Yes

CEO OVERSIGHT

Has the board conducted a formal, written assessment of the chief executive within the past year?

Yes

ETHICS & TRANSPARENCY

Have the board and senior staff reviewed the conflict-of-interest policy and completed and signed disclosure statements in the past year?

Yes

BOARD COMPOSITION

Does the board ensure an inclusive board member recruitment process that results in diversity of thought and leadership?

Yes

BOARD PERFORMANCE

Has the board conducted a formal, written self-assessment of its performance within the past three years?


ORGANIZATIONAL DEMOGRAPHICS

In order to support nonprofits and gain valuable insight for the sector, GuideStar worked with D5—a five-year initiative to advance diversity, equity, and inclusion in philanthropy—in creating a questionnaire. This section is a voluntary questionnaire that empowers organizations to share information on the demographics of who works in and leads organizations. To protect the identity of individuals, we do not display sexual orientation or disability information for organizations with fewer than 15 staff. Any values displayed in this section are percentages of the total number of individuals in each category (e.g. 20% of all Board members for X organization are female).

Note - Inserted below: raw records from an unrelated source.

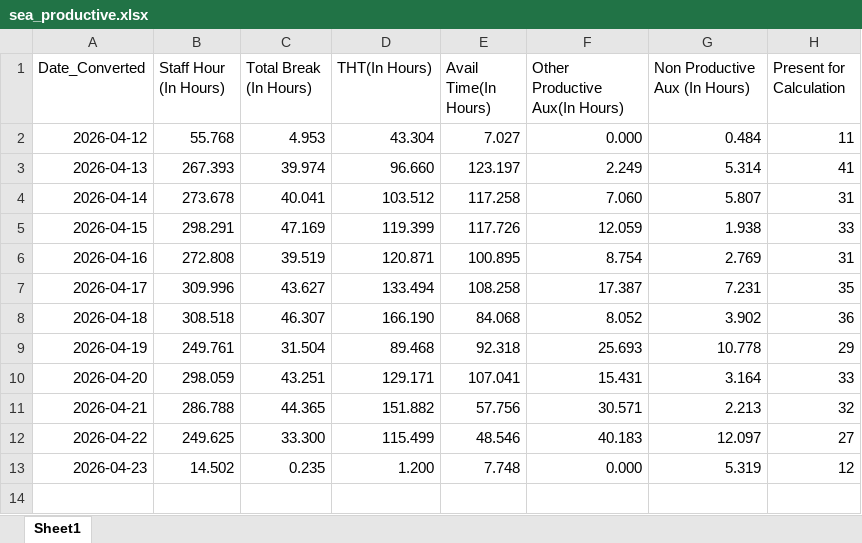
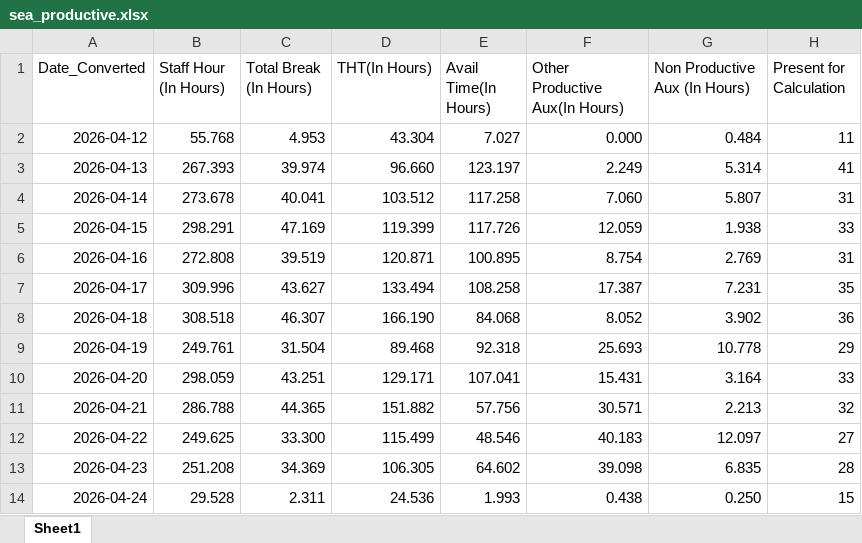
Before and after one commit to NguyenHuuChinh1998/CODE, an Excel workbook: sea_productive.xlsx, sheet Sheet1, drawn as a sheet; values as stored, in another font and other column widths than the file's, no borders; table styles not drawn; the diff names each change by its address in the sheet, - before the commit and + after, or states it on an @@ line.

```diff
--- a/sea_productive.xlsx (sheet Sheet1)
+++ b/sea_productive.xlsx (sheet Sheet1)
-B13 (Staff Hour (In Hours)): 14.502
+B13 (Staff Hour (In Hours)): 251.208
-C13 (Total Break (In Hours)): 0.235
+C13 (Total Break (In Hours)): 34.369
-D13 (THT(In Hours)): 1.200
+D13 (THT(In Hours)): 106.305
-E13 (Avail Time(In Hours)): 7.748
+E13 (Avail Time(In Hours)): 64.602
-F13 (Other Productive Aux(In Hours)): 0.000
+F13 (Other Productive Aux(In Hours)): 39.098
-G13 (Non Productive Aux (In Hours)): 5.319
+G13 (Non Productive Aux (In Hours)): 6.835
-H13 (Present for Calculation): 12
+H13 (Present for Calculation): 28
+row 14: 2026-04-24 | 29.528 | 2.311 | 24.536 | 1.993 | 0.438 | 0.250 | 15
```
Also changed, not shown: ramco_count_working_days.xlsx, 7 other files.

Gender
Sexual Orientation

This organization reports that it does not collect this information for Board Members, Senior Staff, Full-Time Staff and Part-Time Staff.

Disability

This organization reports that it does not collect this information for Board Members, Senior Staff, Full-Time Staff and Part-Time Staff.

Diversity Strategies
No
We track retention of staff, board, and volunteers across demographic categories
No
We track income levels of staff, senior staff, and board across demographic categories
No
We track the age of staff, senior staff, and board
No
We track the diversity of vendors (e.g., consultants, professional service firms)
No
We have a diversity committee in place
No
We have a diversity manager in place
No
We have a diversity plan
No
We use other methods to support diversity